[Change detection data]
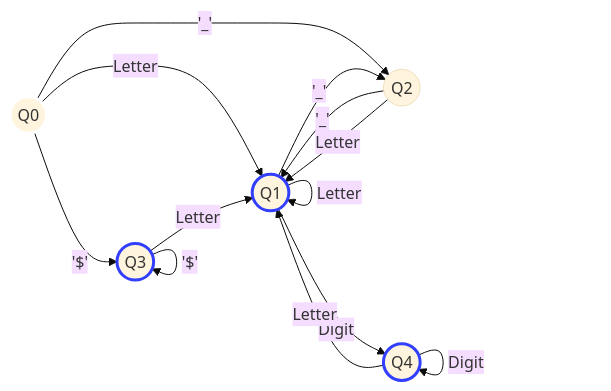
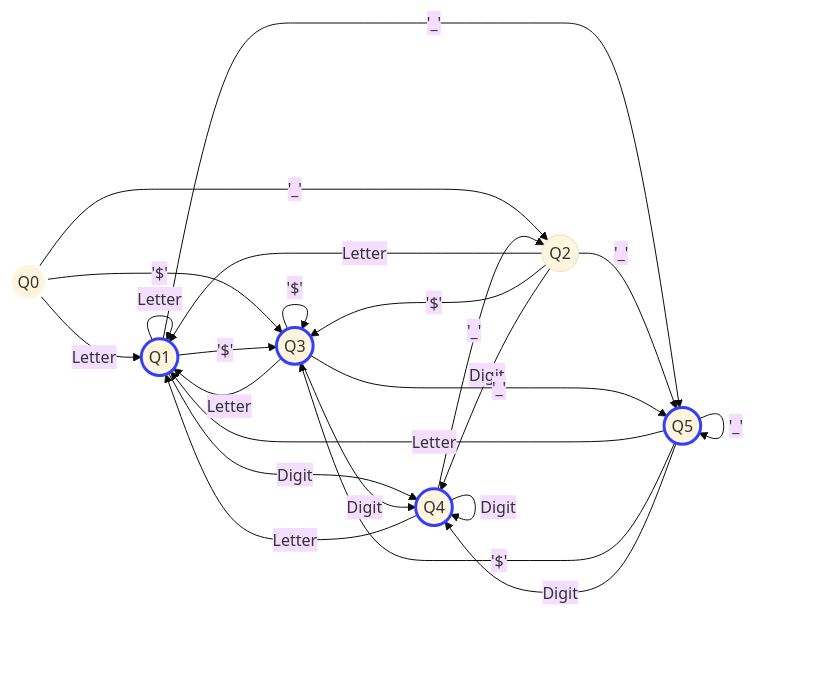
The diagram in README.md (felix-rojas/dfa_java), drawn with Mermaid (base theme) before and after one commit. The commit also changed 1 other file, not shown here.

Commit message:
reogranize transitions, add to chart

````diff
--- a/README.md
+++ b/README.md
@@ -76,19 +76,31 @@
 ```mermaid
 graph LR
     Q0((Q0)) --Letter--> Q1((Q1))
+    Q0 --'_'--> Q2((Q2))
+    Q0 --'$'--> Q3((Q3))
     Q1 --Letter--> Q1
-    Q0 --'_'--> Q2((Q2))
-    Q1 --'_'--> Q2
-    Q2 --'_'--> Q1
+    Q1 --'$'--> Q3
+    Q1 --Digit--> Q4((Q4))
+    Q1 --'_'--> Q5((Q5))
     Q2 --Letter--> Q1
-    Q1 --Digit--> Q4((Q4))
+    Q2 --'$'--> Q3
+    Q2 --Digit--> Q4
+    Q2 --'_'--> Q5
+    Q3--Letter--> Q1
+    Q3--'$'--> Q3
+    Q3--Digit--> Q4
+    Q3--'_'--> Q5
+    Q4 --Letter--> Q1
+    Q4 --'_'--> Q2
     Q4 --Digit--> Q4
-    Q0 --'$'--> Q3((Q3))
-    Q3--'$'--> Q3
-    Q3--Letter--> Q1
-    Q4 --Letter--> Q1
+    Q5 --Letter--> Q1
+    Q5 --'$'--> Q3
+    Q5 --Digit--> Q4
+    Q5 --'_'--> Q5
+    
     style Q0 fill:#f9fff,stroke:#ffff,stroke-width:3px
     style Q1 fill:#f9fff,stroke:#333fff,stroke-width:3px
     style Q3 fill:#f9fff,stroke:#333fff,stroke-width:3px
     style Q4 fill:#f9fff,stroke:#333fff,stroke-width:3px
+    style Q5 fill:#f9fff,stroke:#333fff,stroke-width:3px
 ```
````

* [WHAT TO PRODUCE]
Each entry, start to finish, goes into your copy exactly; the pictures stay out.

* [EXERCISE RESULT]
The diagram in README.md (felix-rojas/dfa_java), drawn with Mermaid (base theme) before and after one commit. The commit also changed 1 other file, not shown here.

Commit message:
reogranize transitions, add to chart

````diff
--- a/README.md
+++ b/README.md
@@ -76,19 +76,31 @@
 ```mermaid
 graph LR
     Q0((Q0)) --Letter--> Q1((Q1))
+    Q0 --'_'--> Q2((Q2))
+    Q0 --'$'--> Q3((Q3))
     Q1 --Letter--> Q1
-    Q0 --'_'--> Q2((Q2))
-    Q1 --'_'--> Q2
-    Q2 --'_'--> Q1
+    Q1 --'$'--> Q3
+    Q1 --Digit--> Q4((Q4))
+    Q1 --'_'--> Q5((Q5))
     Q2 --Letter--> Q1
-    Q1 --Digit--> Q4((Q4))
+    Q2 --'$'--> Q3
+    Q2 --Digit--> Q4
+    Q2 --'_'--> Q5
+    Q3--Letter--> Q1
+    Q3--'$'--> Q3
+    Q3--Digit--> Q4
+    Q3--'_'--> Q5
+    Q4 --Letter--> Q1
+    Q4 --'_'--> Q2
     Q4 --Digit--> Q4
-    Q0 --'$'--> Q3((Q3))
-    Q3--'$'--> Q3
-    Q3--Letter--> Q1
-    Q4 --Letter--> Q1
+    Q5 --Letter--> Q1
+    Q5 --'$'--> Q3
+    Q5 --Digit--> Q4
+    Q5 --'_'--> Q5
+    
     style Q0 fill:#f9fff,stroke:#ffff,stroke-width:3px
     style Q1 fill:#f9fff,stroke:#333fff,stroke-width:3px
     style Q3 fill:#f9fff,stroke:#333fff,stroke-width:3px
     style Q4 fill:#f9fff,stroke:#333fff,stroke-width:3px
+    style Q5 fill:#f9fff,stroke:#333fff,stroke-width:3px
 ```
````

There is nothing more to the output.